My Unit of work was essentially my Entity framework data context

public class MyDbContext : DbContext, IUnitOfWork
{
public DbSet<Group> Groups { get; set; }

// etc
}


I would now only use a service layer directly interacting with the IUnitOfWork. However I would also consider abstracting each service behind an interface itself.

public interface IGroupService : ICrudService<Group> // Maybe, maybe not depending
{
Group GetById(int id);
}


If there were a group of interfaces that shared a common theme i.e. CRUD I might consider making those seperate and implementing them where necessary. Or even a base service class to contain common methods.

public interface ICrudService<TEntity>
{
TEntity GetById(int id);
void Update(TEntity entity);
void Delete(TEntity entity);
}

public class GroupService : IGroupService
{

public GroupService(IUnitOfWork unitOfWork)
{
_unitOfWork = unitOfWork;
}

public Group GetById(int id)
{
return _unitOfWork.Find(id);
}
}

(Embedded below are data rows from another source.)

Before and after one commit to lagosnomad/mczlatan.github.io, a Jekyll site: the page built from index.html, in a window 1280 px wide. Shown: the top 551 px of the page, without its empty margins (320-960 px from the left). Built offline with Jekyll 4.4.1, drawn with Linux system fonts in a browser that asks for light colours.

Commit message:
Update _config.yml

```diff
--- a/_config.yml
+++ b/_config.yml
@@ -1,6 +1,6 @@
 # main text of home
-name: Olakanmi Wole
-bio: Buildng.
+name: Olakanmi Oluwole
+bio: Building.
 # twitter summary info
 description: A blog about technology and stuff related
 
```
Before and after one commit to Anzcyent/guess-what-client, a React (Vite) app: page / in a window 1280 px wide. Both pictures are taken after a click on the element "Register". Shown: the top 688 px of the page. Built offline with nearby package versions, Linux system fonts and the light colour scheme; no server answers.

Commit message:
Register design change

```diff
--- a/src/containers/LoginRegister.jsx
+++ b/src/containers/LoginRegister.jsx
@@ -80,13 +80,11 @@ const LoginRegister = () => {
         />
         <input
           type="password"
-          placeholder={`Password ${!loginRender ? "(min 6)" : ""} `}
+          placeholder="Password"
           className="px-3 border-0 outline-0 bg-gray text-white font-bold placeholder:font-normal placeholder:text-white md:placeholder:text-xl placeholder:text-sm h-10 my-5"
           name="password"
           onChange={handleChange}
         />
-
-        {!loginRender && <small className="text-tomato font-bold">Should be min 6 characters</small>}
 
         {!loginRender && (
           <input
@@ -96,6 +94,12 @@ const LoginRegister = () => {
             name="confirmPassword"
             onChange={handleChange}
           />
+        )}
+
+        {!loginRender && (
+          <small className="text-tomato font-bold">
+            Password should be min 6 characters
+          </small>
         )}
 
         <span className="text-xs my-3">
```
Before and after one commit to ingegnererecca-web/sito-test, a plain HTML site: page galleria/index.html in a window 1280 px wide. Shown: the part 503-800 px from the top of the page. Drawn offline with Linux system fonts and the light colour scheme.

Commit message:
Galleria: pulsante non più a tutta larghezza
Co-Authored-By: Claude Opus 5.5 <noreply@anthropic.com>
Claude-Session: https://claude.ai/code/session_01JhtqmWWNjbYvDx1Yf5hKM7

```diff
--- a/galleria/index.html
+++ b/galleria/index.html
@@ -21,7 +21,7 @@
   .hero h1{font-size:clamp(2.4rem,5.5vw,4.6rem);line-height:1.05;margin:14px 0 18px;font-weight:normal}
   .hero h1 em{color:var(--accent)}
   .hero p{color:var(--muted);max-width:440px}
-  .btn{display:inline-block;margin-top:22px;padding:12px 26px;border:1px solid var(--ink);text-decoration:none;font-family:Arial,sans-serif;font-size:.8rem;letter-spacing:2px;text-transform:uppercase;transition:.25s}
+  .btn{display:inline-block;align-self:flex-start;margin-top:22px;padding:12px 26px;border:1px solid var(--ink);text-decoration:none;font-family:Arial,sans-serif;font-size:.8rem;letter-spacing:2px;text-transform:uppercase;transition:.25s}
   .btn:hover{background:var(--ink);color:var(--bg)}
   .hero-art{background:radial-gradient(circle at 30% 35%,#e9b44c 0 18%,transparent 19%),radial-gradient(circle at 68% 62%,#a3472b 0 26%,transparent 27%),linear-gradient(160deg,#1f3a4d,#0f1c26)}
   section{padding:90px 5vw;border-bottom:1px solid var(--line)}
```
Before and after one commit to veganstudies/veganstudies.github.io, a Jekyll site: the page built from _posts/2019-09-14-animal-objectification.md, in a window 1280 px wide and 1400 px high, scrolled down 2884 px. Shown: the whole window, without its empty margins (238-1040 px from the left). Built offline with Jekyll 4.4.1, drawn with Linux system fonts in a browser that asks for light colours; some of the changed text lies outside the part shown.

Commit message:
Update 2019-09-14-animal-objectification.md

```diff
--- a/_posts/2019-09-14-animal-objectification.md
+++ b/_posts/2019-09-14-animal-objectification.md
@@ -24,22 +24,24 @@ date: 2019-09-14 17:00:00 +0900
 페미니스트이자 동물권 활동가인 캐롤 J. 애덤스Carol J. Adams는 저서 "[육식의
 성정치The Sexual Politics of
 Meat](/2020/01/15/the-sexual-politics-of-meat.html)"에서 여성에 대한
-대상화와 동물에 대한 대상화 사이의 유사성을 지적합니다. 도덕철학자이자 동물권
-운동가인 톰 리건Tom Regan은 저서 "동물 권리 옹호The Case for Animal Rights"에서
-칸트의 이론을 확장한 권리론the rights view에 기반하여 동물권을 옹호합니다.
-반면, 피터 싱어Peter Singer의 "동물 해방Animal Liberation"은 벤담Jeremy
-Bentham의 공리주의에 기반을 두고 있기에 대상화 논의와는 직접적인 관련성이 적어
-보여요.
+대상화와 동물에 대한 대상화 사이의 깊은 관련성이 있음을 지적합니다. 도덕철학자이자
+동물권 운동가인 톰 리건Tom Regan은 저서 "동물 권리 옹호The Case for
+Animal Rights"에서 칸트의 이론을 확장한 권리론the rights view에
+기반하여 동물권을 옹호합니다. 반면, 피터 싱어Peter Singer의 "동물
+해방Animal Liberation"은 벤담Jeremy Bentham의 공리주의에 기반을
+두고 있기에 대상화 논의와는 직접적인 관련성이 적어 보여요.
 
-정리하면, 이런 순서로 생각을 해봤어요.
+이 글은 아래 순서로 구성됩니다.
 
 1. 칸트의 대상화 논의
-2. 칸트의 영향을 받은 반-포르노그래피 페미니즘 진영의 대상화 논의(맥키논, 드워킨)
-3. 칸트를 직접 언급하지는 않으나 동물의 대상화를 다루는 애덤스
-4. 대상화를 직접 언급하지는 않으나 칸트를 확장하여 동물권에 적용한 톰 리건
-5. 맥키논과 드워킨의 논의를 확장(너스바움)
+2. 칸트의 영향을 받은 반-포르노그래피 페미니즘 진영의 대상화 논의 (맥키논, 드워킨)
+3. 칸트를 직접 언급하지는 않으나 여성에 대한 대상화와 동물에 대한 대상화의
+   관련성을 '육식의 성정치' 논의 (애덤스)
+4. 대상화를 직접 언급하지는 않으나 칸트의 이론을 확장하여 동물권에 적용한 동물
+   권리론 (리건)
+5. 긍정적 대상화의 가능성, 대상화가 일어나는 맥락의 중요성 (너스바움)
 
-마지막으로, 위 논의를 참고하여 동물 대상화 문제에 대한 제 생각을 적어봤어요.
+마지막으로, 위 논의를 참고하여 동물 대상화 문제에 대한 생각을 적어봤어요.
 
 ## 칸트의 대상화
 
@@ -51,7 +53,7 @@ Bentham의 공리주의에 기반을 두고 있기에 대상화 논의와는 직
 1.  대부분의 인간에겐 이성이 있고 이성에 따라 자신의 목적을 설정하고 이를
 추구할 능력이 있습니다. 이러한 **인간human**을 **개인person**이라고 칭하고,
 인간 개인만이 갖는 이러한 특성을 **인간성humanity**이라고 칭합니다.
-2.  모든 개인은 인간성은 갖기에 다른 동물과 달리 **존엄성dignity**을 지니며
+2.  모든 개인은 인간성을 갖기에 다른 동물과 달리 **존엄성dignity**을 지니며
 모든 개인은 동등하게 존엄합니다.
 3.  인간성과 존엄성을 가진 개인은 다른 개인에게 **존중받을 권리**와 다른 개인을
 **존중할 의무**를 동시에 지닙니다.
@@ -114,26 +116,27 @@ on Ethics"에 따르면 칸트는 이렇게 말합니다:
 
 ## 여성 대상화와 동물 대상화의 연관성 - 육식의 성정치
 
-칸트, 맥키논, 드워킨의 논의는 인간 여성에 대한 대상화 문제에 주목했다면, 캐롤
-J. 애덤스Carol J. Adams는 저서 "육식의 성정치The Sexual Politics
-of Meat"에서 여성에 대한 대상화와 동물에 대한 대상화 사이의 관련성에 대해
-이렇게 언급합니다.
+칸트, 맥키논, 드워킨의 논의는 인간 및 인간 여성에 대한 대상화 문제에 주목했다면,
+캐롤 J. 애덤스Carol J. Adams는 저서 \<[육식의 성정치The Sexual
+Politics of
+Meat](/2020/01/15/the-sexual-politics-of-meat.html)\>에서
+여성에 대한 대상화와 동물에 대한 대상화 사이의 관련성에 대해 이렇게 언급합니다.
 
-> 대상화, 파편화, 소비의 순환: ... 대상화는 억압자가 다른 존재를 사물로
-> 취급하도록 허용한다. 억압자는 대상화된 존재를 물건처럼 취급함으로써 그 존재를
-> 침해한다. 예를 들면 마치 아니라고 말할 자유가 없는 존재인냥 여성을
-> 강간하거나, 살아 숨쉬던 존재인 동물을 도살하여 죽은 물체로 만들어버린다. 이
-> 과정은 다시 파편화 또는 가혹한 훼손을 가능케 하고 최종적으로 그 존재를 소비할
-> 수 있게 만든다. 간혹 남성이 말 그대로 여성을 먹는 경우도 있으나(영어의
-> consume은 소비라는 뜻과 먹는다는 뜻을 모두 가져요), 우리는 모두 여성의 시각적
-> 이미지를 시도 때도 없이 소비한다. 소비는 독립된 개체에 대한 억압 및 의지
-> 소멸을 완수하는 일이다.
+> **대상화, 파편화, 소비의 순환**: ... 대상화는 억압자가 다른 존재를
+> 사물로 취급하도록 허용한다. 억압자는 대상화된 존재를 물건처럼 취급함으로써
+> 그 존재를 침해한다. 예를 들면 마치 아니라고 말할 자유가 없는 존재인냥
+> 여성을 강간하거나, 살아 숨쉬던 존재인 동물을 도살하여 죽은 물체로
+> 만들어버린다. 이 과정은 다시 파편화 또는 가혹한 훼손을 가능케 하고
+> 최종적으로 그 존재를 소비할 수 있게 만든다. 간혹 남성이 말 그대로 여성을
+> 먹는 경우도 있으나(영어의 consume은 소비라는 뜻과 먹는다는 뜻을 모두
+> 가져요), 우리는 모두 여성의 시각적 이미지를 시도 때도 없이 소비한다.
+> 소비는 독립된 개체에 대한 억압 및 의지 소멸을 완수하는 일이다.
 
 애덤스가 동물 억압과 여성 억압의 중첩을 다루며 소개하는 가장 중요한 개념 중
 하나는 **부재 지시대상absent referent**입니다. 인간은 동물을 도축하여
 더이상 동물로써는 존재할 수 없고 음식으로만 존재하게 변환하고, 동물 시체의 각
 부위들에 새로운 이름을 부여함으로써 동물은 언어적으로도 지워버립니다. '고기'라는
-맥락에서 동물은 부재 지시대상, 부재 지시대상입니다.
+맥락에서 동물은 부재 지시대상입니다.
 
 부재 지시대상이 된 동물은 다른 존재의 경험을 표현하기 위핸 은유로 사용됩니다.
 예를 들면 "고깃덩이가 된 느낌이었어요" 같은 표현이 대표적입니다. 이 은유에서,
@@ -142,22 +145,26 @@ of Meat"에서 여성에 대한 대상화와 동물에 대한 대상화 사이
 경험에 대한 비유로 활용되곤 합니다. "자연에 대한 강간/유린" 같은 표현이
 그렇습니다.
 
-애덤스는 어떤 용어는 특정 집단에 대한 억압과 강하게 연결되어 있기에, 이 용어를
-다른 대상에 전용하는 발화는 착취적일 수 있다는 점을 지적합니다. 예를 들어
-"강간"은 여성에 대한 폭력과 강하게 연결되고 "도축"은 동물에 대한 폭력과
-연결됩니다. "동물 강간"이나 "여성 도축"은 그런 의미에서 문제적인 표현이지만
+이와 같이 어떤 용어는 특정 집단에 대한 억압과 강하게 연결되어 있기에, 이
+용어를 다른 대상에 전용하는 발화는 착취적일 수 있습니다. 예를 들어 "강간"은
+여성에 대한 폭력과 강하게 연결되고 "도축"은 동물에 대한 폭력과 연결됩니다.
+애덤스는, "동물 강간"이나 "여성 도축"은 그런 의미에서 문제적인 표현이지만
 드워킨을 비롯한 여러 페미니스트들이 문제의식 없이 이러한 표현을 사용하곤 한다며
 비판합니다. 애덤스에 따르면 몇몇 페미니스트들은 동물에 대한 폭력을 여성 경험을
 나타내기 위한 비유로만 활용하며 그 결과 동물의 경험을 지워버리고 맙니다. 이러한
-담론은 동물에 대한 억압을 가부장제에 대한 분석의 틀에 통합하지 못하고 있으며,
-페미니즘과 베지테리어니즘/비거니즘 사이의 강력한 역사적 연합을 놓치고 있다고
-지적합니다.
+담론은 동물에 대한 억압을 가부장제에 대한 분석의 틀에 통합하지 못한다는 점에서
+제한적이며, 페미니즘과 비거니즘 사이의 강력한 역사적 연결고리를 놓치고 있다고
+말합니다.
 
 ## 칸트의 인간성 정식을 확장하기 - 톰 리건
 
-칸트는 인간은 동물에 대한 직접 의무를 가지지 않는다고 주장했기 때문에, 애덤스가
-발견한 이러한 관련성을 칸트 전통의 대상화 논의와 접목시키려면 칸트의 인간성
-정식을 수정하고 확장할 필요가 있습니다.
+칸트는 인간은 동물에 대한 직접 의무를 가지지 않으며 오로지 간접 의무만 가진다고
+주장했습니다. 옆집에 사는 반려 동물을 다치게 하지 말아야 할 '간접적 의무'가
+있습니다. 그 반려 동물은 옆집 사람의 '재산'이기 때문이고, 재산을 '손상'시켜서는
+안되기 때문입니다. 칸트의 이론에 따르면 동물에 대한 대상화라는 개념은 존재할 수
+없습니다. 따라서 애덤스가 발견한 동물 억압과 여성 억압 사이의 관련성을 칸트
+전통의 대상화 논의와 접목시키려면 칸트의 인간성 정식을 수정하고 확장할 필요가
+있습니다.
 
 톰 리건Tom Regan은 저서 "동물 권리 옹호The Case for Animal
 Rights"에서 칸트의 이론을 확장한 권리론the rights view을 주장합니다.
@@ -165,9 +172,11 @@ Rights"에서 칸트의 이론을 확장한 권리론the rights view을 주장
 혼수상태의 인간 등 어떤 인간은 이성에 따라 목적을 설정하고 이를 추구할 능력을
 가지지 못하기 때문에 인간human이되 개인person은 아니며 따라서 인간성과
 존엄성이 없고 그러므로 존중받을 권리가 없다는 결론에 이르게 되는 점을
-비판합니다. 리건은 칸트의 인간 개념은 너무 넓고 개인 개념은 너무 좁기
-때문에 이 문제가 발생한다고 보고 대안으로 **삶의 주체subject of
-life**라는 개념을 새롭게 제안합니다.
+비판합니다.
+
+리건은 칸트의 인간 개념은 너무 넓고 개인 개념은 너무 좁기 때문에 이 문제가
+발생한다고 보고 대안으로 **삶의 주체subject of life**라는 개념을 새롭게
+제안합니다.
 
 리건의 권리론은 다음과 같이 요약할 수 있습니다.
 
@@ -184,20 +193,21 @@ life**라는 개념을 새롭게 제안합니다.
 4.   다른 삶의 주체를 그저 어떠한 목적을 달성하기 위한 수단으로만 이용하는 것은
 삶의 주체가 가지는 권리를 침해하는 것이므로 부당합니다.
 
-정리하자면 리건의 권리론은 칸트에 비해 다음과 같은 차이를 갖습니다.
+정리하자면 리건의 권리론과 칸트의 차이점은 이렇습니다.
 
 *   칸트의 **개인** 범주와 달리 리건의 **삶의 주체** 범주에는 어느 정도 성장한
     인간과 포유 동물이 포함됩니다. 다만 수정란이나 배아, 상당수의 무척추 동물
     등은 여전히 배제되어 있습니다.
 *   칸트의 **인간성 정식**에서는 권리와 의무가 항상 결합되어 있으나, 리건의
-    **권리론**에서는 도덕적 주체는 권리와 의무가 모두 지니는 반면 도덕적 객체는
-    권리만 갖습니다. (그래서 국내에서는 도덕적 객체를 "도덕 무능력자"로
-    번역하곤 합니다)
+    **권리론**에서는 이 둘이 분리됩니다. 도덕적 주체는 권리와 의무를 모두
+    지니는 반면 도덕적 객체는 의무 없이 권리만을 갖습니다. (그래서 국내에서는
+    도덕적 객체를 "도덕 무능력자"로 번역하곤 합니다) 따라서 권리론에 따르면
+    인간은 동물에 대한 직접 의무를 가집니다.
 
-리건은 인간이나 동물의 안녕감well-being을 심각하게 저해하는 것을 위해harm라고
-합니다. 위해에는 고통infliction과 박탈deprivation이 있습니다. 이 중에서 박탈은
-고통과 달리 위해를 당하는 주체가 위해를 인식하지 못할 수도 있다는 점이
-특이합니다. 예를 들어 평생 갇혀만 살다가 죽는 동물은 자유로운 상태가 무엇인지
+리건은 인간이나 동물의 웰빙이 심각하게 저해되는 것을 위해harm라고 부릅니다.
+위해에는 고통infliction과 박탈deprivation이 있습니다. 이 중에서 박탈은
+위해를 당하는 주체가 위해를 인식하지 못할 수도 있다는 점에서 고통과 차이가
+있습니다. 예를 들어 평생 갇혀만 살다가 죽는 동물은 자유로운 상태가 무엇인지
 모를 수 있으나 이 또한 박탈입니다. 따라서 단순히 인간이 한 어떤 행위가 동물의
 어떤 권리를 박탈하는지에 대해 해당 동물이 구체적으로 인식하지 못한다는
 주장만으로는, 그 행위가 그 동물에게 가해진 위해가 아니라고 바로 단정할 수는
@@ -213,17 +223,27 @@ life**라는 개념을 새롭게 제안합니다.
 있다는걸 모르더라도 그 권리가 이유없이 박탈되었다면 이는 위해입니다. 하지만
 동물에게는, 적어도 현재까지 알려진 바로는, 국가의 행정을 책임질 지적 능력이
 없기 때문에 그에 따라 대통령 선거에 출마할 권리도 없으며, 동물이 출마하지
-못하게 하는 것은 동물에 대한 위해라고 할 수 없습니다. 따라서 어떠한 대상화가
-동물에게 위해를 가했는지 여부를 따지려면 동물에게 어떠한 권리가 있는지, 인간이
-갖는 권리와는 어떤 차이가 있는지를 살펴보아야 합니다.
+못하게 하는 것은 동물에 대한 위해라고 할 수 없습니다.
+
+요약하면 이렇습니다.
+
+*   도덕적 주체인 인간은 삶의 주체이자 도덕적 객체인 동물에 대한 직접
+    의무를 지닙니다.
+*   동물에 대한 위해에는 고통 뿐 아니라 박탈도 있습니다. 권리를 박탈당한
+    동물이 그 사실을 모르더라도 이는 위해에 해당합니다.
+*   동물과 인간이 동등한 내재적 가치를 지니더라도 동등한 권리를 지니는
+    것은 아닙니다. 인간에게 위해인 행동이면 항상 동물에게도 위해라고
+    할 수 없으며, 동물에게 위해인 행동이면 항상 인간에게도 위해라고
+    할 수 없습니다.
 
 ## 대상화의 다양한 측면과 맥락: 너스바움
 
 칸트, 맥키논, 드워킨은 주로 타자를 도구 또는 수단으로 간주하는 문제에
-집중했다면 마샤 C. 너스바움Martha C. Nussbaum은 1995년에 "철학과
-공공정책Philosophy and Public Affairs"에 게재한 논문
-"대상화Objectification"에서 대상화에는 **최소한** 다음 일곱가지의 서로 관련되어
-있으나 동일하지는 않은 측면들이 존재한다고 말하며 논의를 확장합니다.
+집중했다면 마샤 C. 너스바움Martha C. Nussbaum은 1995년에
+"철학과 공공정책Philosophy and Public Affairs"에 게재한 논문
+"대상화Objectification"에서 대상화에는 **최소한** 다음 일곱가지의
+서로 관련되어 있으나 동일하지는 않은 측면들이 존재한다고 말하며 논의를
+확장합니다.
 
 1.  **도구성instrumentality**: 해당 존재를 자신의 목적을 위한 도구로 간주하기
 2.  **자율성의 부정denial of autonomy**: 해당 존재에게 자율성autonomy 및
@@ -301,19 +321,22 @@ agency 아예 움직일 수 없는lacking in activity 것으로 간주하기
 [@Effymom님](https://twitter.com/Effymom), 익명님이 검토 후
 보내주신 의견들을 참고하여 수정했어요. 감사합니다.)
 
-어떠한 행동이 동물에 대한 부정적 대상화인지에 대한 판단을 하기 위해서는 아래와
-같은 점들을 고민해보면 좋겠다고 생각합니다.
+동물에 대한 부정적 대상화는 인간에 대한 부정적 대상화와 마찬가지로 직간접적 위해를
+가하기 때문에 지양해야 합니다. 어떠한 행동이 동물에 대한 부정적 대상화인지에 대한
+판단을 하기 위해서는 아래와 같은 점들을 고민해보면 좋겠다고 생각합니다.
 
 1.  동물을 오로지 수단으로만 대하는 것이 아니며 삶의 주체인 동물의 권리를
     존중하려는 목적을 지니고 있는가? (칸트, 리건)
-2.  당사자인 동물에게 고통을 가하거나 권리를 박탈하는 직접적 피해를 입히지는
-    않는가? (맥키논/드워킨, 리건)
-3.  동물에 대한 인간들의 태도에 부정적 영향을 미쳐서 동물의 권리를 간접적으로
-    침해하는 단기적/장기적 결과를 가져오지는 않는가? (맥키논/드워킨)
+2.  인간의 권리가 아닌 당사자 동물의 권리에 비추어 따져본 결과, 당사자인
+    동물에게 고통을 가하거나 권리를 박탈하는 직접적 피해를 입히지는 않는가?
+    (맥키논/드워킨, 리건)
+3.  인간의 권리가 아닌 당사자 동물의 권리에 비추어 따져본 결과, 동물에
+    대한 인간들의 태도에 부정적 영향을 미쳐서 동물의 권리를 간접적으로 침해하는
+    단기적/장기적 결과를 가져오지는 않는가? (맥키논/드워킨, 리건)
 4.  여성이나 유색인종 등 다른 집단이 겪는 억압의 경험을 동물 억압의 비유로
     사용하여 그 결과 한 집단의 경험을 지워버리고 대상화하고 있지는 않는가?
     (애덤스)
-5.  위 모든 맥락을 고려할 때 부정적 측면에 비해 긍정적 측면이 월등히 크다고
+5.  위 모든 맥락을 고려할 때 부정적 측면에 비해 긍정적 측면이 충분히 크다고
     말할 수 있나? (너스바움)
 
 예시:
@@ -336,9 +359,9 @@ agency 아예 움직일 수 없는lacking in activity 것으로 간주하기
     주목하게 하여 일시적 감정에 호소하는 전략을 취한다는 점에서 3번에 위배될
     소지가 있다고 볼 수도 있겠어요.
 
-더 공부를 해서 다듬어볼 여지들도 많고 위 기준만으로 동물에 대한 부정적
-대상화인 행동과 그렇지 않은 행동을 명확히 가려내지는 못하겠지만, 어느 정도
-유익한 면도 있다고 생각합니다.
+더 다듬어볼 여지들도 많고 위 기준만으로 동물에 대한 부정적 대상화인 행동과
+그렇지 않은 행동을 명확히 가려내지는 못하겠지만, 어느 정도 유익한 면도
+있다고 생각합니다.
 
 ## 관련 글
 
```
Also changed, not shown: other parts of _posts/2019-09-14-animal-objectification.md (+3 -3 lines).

If my service required other services I would simply pass those into the constructor. If I found myself passing too many then I would start knowing I had a bit of SRP mis-use and consider creating another service or re-arranging my existing code base.

If you wanted a GOD service class you could still achieve this as you did with your UnitOfWork example by doing something like:

public interface IServiceContext
{
IGroupService GroupService { get; private set; }
// And all your other services
}


Hopefully you get the drift....

• Thanks for the feedback. I think i understand, so your UnitOfWork class would act like the repository as-well including methods like "Find". (For my example i may add "GetSingle" and "GetWhere" as seen in my original post). Should these methods also be in the IUnitOfWork interface? And then when you come to consume the services you would create an instance of the service and pass through the UOW, instead of interacting with the UnitOfWork directly (via it's properties) as i did. Am I understanding this correctly? – user2945722 Apr 22 '14 at 11:12
• Ah I see, so you would manually go into the DbContext class and make it implement your IUnitOfWork (I am using db first so this is generated for me, but i could still edit it every time i regenerate the database) So the interface would not need the methods like "GetWhere" defined as my original comment suggested. – user2945722 Apr 22 '14 at 11:26
• @user2945722 rather than manually edit the auto generated class you could create a partial DbContext and make that one implement your interface – dreza Apr 22 '14 at 21:55
• @user2945722 I guess I would have my service layer do most of the logic. So needing a generic GetWhere off that might not be needed as instead it would expose methods like GetActiveGroup and GetRelatedGroupsTo i.e. buiness rule type methods – dreza Apr 22 '14 at 21:56